AS01/ 32 Antique French 3/8th violin. Circa 1900-1920
AS01/ 32 Antique 3/8th French Violin. Circa 1900-1920. Labelled “LE PARISIEN J.T.L’.
The majority of violins are made with two-piece backs because they can be cut from a tree only slightly wider than the instrument that will be made from it. As there are more small trees than big trees, there is a greater selection of small cuts from which to choose the right piece of wood.
To make a two-piece back, the wood is first cut out of the log in a wedge. This wedge is then cut again down the centre. The two pieces are ‘book-matched’ so that the grain, flames, and consistency of the wood are fairly symmetrical on each side.
A one-piece back is rarer because it is cut from a single wedge wide enough for the entire back.

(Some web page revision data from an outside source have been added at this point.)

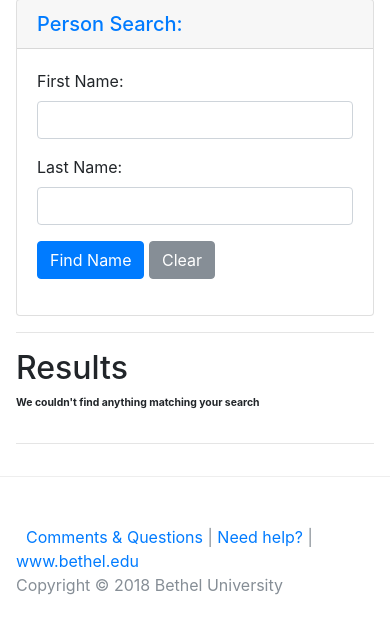
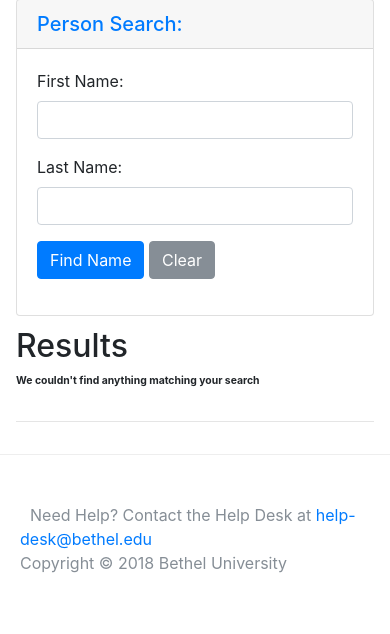
Before and after one commit to betheluniversity/directory, a Flask app: template app/templates/results.html in a window 390 px wide. Shown: the part 77-711 px from the top of the page. Run offline with Flask 2, Linux system fonts and the light colour scheme; the template is opened without the code that fills it, so the values that code supplies are empty; parts of the project's set-up code (start-up, migrations or seed data) failed here and were passed over; some libraries are stand-ins or nearby versions.

Commit message:
Quick changes before the meeting

```diff
--- a/app/static/src/css/directory.css
+++ b/app/static/src/css/directory.css
@@ -6,6 +6,10 @@
     color: #fff;
     background-color: #0056B5;
     border-color: #0056B5;
+}
+
+.card {
+    width: 100%
 }
 
 
@@ -24,7 +28,11 @@ a {
 
 /* results.html styling */
 
-@media (max-width: 575px) {
+.h2 {
+    padding-top: 15px;
+}
+
+@media (max-width: 100%) {
     .border-edge {
         border-top: solid #d9dadb;
     }
@@ -41,7 +49,7 @@ a {
 }
 
 .card-view {
-    max-width: 1000px;
+    max-width: 100%;
     font-size: 65%;
 }
 
--- a/app/templates/base.html
+++ b/app/templates/base.html
@@ -4,6 +4,7 @@
         <link rel="stylesheet" href="directory.css">
         <link rel="stylesheet" href="https://maxcdn.bootstrapcdn.com/bootstrap/4.0.0-beta.2/css/bootstrap.min.css"
           integrity="sha384-PsH8R72JQ3SOdhVi3uxftmaW6Vc51MKb0q5P2rRUpPvrszuE4W1povHYgTpBfshb" crossorigin="anonymous">
+        <link rel="stylesheet" href="https://use.fontawesome.com/releases/v5.1.0/css/all.css" integrity="sha384-lKuwvrZot6UHsBSfcMvOkWwlCMgc0TaWr+30HWe3a4ltaBwTZhyTEggF5tJv8tbt" crossorigin="anonymous">
         <meta charset="utf-8">
         <meta name="viewport" content="width=device-width, initial-scale=1, shrink-to-fit=no">
         <meta name="description" content="">
@@ -16,16 +17,14 @@
             <img src="{{ url_for('static', filename='src/img/logo-directory.png') }}" height="56"
                  class="d-inline-block align-top" alt="">
         </a>
-        <span class="fa fa-stack fa-2x">
-            <i class="fa fa-circle fa-stack-2x" style="color: #bbb;"></i>
-            <i class="fa fa-user fa-stack-1x fa-inverse"></i>
-        </span>
             <a class="dropdown-toggle" data-toggle="dropdown" aria-haspopup="true" aria-expanded="false" style="color: #ffffff">
-                <span class="u-fs14 d-none  d-sm-none  d-md-inline-block">Menu</span>
+                <span class="u-fs14 d-none  d-sm-none  d-md-inline-block">Menu</i>
+                </span>
             </a>
-            <div class="dropdown-menu dropdown-menu-right" style="right: 0; left: auto;">
-                <a class="dropdown-item" href="{{ url_for('logout') }}">Log out</a>
-            </div>
+        <div class="dropdown-menu dropdown-menu-right" style="right: 0; left: auto;">
+            <a class="dropdown-item" href="www.bethel.edu">Profile</a>
+            <a class="dropdown-item" href="{{ url_for('logout') }}">Log out</a>
+        </div>
     </nav>
     <body>
         <div id="page-content-wrapper">
@@ -36,12 +35,8 @@
     </body>
 
     <footer class="footer">
-        <div class="inner">
-            <span class="text-muted  u-fs14"><a href="https://www.bethel.edu/about/contact/questions-comments"
-                                                target="_blank" rel="noopener">Comments &amp; Questions</a> | <a
-                    href="https://confluence.bethel.edu/#all-updates"
-                    target="_blank" rel="noopener">Need help?</a> | <a href="https://www.bethel.edu" target="_blank"
-                                                                       rel="noopener">www.bethel.edu</a><br>
+        <div class="inner" style="padding-left: 4px">
+            <span class="text-muted  u-fs14">Need Help? Contact the Help Desk at <a href="mailto=help-desk@bethel.edu" target="_blank" rel="noopener">help-desk@bethel.edu</a><br/>
                 Copyright © {{ now.strftime('%Y') }} Bethel University
             </span>
         </div>
--- a/app/templates/index.html
+++ b/app/templates/index.html
@@ -2,7 +2,7 @@
 {% block content %}
     <div class="row">
         <div class="search col-lg-4" id="accordion" role="tablist" aria-multiselectable="true">
-            <div class="card">
+            <div class="card" style="max-width: 100%;">
                 <div class="card-header" role="tab" id="headingOne">
                     <h5 class="mb-0">
                         <a data-toggle="collapse" data-parent="#accordion" href="#collapseOne"
--- a/app/templates/results.html
+++ b/app/templates/results.html
@@ -1,8 +1,7 @@
 {% extends "index.html" %}
 {% block results %}
     <div class="card-view mx-auto col-lg-8">
-        <hr>
-        <h2>Results</h2>
+        <h2 style="padding-top: 11px;">Results</h2>
         {% if not result %}
             <p><strong>We couldn't find anything matching your search</strong></p>
         {% else %}
@@ -12,11 +11,11 @@
                         <div class="card-body">
                             <div class="row">
                                 <div class="col-lg-2 col-md-2 col-sm-2 col-4" style="padding-bottom: 1em;">
-                                    <div class="card-text">
-                                        <div class="img-thumbnail rounded float-left" style="min-width: 70px">
-                                            <img src="{{ row['image_path'] }}"
-                                                 style="max-width: inherit; max-height: 100px">
-                                        </div>
+                                    <div class="card-text" style="height: 114px">
+                                        <span class="fa fa-stack fa-2x">
+                                            <i class="fa fa-circle fa-stack-2x" style="color: #bbb; padding-top: 33px; padding-left: 13px"></i>
+                                            <i class="fa fa-user fa-stack-1x fa-inverse" style="padding-top: 33px; padding-left: 25px"></i>
+                                        </span>
                                     </div>
                                 </div>
                                     <div class="col-lg-3 col-md-3 col-sm-4 col-12 border-edge">
```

This back has the same vertical grain as a two-piece back, but needs to come from a tree that is more than twice as wide as the instrument that will be made from it.

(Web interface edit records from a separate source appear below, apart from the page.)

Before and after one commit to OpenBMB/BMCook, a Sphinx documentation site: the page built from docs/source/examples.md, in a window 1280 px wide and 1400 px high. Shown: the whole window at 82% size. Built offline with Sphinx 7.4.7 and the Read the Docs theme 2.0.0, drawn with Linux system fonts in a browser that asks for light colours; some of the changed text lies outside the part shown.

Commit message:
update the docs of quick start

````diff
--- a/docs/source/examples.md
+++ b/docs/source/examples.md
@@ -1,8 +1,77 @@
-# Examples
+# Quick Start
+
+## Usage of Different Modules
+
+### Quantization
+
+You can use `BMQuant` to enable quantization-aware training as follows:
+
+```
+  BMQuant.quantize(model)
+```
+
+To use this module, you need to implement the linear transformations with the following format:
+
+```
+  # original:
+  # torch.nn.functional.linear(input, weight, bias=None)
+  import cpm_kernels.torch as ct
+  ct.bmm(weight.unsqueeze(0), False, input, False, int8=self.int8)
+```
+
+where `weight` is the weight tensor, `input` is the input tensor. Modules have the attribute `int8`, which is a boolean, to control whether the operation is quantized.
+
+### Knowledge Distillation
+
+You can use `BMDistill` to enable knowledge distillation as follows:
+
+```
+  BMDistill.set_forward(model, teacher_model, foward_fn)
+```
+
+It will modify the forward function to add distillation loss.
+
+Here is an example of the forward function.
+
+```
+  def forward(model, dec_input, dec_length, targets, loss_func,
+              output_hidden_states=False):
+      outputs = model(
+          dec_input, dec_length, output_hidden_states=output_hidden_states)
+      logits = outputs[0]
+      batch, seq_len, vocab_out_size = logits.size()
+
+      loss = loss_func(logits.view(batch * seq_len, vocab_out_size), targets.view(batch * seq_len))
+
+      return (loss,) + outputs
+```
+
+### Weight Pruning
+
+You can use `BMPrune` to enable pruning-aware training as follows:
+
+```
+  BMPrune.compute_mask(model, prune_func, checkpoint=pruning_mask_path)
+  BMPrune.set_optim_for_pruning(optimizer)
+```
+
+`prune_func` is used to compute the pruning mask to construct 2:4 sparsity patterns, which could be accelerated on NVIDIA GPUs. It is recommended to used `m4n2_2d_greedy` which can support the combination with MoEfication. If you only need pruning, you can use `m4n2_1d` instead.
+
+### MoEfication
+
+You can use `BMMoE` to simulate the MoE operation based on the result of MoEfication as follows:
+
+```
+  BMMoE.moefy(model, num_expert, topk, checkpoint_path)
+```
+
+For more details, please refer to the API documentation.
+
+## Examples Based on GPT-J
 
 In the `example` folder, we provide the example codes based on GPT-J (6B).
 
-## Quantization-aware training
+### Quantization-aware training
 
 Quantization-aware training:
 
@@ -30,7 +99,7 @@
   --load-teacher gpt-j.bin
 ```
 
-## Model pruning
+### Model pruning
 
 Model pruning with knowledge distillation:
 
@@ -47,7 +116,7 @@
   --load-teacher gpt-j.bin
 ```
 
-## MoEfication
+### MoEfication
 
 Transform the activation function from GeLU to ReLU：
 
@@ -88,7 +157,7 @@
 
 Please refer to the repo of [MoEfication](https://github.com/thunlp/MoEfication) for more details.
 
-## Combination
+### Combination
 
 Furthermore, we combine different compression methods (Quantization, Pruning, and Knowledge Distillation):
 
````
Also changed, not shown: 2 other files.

A one-piece back tends to produce a deeper, rounder, less edgy sound. However, slab backs are not as stable as quartered backs, and over time usually exhibit more arching deformation, though they continue to function quite well.

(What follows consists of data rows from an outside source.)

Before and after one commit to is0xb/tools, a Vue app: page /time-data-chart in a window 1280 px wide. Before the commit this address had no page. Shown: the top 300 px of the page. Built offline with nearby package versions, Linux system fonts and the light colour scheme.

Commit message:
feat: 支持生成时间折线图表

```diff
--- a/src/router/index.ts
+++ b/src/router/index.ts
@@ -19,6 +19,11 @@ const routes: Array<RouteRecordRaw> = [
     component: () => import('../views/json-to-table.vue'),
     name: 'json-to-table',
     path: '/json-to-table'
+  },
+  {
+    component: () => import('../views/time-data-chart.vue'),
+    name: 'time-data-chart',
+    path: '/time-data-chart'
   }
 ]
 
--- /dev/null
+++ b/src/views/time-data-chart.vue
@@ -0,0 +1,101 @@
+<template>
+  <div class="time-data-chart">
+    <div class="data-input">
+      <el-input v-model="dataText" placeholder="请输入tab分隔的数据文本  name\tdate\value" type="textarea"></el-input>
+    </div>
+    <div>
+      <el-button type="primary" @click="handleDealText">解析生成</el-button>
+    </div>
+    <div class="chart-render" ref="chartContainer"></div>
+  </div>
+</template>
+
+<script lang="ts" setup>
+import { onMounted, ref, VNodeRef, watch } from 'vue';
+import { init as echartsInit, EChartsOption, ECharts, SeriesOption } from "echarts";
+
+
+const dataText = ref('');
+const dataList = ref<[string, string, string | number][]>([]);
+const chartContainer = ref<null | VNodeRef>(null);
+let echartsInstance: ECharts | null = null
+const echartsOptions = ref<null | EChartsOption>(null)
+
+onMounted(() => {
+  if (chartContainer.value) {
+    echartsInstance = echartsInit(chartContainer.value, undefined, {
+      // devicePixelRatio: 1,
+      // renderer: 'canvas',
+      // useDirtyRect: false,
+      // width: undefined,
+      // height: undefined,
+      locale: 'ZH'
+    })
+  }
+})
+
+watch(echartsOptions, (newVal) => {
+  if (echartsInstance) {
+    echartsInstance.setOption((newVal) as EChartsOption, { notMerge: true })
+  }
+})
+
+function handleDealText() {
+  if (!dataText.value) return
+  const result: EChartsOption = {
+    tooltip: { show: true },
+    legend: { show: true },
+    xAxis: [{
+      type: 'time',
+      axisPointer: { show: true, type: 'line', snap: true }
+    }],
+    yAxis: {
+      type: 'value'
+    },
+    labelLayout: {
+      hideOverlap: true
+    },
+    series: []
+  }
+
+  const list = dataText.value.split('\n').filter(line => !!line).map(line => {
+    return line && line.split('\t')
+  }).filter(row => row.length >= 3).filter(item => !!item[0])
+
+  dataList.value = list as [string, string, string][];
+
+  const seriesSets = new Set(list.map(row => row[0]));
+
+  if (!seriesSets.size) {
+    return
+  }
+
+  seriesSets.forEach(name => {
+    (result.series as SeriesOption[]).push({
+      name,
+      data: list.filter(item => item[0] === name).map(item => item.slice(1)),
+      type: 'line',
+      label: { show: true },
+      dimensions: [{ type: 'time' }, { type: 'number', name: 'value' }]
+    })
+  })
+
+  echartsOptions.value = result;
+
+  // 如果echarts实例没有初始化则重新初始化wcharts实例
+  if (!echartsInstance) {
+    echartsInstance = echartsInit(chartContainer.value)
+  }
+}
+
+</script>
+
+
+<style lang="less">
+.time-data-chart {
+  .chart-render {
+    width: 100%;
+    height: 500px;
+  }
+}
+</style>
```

However, what is more important is than whether it is not whether the back is made of one or two pieces, but rather that the wood is good.